I was in London yesterday, attending a ‘well-being’ event at a venue on the embankment of the River Thames. Much of the day was focused on resilience, and we heard from several people throughout the conference about what resilience meant for them.
Whilst we all sat around talking about what resilience looks like, just a stone’s throw away, on the river itself, a feat of of endurance and resilience was being completed by Sarah Outen, who had just become the first woman to go around the world under her own steam.
Thirty year old Sarah ended her four-and-a half year journey when she paddled her kayak under Tower Bridge, completing 25,000 miles of cycling, rowing and kayaking, which has seen her face death on several different occasions.

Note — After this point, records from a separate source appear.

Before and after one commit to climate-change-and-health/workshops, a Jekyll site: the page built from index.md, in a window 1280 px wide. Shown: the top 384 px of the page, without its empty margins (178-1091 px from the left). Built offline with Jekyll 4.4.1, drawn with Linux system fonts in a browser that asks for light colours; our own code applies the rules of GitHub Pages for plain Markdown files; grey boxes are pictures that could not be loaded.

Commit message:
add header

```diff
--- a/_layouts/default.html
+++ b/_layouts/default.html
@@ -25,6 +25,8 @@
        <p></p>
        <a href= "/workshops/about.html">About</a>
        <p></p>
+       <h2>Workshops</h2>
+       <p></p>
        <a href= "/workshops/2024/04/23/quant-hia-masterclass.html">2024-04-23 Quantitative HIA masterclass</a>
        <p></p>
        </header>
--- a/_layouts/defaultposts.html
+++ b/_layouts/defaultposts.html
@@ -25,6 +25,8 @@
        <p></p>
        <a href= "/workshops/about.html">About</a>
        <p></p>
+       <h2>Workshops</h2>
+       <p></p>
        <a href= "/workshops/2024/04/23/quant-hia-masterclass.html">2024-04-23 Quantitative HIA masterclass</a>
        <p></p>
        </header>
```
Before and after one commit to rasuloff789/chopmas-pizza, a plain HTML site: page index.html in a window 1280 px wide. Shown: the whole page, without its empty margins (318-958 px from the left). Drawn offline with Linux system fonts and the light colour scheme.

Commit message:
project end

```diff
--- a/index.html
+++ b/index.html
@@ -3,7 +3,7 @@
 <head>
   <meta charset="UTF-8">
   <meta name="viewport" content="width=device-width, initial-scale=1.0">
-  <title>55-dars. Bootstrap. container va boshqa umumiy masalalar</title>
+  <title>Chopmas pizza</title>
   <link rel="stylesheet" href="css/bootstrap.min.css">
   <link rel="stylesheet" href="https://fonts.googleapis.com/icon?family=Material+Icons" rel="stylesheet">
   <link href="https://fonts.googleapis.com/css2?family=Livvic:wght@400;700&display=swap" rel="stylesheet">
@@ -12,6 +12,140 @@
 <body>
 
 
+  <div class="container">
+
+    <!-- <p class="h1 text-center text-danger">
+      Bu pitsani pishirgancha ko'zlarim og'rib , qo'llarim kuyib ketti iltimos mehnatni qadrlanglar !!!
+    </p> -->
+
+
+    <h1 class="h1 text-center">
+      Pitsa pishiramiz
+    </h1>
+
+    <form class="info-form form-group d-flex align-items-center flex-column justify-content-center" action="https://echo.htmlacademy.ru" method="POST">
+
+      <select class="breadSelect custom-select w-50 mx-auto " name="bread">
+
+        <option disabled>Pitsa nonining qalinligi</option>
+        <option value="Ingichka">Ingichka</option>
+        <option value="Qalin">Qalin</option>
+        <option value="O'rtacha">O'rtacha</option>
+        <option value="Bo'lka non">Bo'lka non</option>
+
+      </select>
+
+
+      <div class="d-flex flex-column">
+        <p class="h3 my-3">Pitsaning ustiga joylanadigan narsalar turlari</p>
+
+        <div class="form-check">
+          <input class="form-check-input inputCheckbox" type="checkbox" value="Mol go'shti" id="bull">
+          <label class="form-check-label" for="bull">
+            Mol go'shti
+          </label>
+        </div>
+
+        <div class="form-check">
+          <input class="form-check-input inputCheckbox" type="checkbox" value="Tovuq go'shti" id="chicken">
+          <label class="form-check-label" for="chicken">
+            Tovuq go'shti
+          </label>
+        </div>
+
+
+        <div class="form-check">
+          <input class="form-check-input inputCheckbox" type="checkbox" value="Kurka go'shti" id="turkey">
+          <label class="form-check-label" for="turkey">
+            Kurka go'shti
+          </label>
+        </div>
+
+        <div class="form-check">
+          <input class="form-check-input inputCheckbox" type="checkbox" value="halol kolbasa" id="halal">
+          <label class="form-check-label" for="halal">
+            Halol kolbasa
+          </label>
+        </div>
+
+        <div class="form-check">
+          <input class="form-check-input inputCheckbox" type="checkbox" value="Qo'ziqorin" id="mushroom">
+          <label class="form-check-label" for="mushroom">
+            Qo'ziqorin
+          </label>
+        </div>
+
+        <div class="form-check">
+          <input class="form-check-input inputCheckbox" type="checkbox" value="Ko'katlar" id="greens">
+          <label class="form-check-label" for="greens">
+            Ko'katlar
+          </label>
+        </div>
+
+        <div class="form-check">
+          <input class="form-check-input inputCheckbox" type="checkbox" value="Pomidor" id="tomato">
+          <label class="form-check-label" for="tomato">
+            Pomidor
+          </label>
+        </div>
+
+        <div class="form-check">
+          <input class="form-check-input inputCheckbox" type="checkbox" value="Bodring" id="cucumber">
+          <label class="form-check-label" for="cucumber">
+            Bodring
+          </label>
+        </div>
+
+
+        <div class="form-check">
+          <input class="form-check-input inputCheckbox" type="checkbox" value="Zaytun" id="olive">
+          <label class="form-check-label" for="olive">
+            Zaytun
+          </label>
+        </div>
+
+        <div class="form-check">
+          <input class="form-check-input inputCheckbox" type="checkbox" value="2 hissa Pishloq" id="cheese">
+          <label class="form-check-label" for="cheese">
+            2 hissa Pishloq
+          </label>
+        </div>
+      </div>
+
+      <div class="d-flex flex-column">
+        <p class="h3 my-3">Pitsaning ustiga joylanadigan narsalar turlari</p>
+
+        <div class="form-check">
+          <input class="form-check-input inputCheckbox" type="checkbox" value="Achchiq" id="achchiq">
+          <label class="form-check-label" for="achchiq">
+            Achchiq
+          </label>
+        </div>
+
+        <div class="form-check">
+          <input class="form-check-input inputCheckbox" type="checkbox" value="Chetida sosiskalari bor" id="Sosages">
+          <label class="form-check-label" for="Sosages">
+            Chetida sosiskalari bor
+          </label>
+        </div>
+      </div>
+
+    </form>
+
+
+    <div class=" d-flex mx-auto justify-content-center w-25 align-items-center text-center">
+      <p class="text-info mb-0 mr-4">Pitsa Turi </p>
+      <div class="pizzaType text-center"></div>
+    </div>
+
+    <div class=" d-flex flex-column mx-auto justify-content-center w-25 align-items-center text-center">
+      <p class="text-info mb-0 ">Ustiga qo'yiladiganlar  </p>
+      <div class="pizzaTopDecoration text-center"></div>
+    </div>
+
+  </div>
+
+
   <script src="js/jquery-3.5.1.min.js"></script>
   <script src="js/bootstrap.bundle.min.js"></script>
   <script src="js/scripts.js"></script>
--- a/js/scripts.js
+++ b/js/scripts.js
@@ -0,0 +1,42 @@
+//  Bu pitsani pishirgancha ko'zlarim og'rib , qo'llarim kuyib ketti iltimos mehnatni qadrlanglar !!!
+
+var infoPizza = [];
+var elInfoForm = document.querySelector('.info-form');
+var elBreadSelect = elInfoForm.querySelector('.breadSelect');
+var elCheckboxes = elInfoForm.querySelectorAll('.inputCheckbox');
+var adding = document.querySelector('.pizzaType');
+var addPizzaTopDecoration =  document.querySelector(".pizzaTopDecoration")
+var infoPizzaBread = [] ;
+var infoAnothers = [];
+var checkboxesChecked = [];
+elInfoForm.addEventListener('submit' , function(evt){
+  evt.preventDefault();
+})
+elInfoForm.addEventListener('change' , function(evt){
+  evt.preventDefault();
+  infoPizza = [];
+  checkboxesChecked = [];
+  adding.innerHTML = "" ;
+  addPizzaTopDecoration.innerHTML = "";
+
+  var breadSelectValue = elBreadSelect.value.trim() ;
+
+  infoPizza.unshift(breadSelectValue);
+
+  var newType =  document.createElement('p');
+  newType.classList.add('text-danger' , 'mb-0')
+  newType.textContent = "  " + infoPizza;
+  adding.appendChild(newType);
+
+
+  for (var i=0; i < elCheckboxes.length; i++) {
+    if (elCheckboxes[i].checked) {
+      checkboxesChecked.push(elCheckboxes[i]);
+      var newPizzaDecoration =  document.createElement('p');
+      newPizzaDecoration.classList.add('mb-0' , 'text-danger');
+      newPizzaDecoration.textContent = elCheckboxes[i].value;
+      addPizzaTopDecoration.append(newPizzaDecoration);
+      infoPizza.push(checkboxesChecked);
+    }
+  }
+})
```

At different times she was been rescued from the pacific, during a tropical storm; has been sucked under the bows of a container ship; and has cycled through extreme temperatures of + and – 40 degrees.
Sarah’s expedition has helped raise money for the MND Association, Coppafeel, WaterAid and the Jubilee Sailing Trust. As well as the fundraising, she hopes to have raised the aspirations of a whole generation of young people to achieve as much as they can in life.
Talking to the Daly Telegraph, Sarah said: “For me this expedition has always been about the adventure, the challenge and importantly about the learning. But I also wanted to share this experience with others, to show people, especially young people, that you can do whatever you put your mind to. This is a belief inspired by my late father and is one I carry with me always.”
Apart from her evident self-efficacy, Sarah’s resilience was helped along the way by connecting with strangers and friends alike. She had a support team to assist her and spoke daily to her fiancé, Lucy.
Upon her return she acknowledged the part that the support from other people had played in her achieving her goal, saying “…while I spent much of the time out there on my own, this has by no means been a solo expedition. I could not have done it without them.”
Time and again, on my year long voyage through resilience the message about the importance of the connection with others is emerging as a key element of the whole puzzle.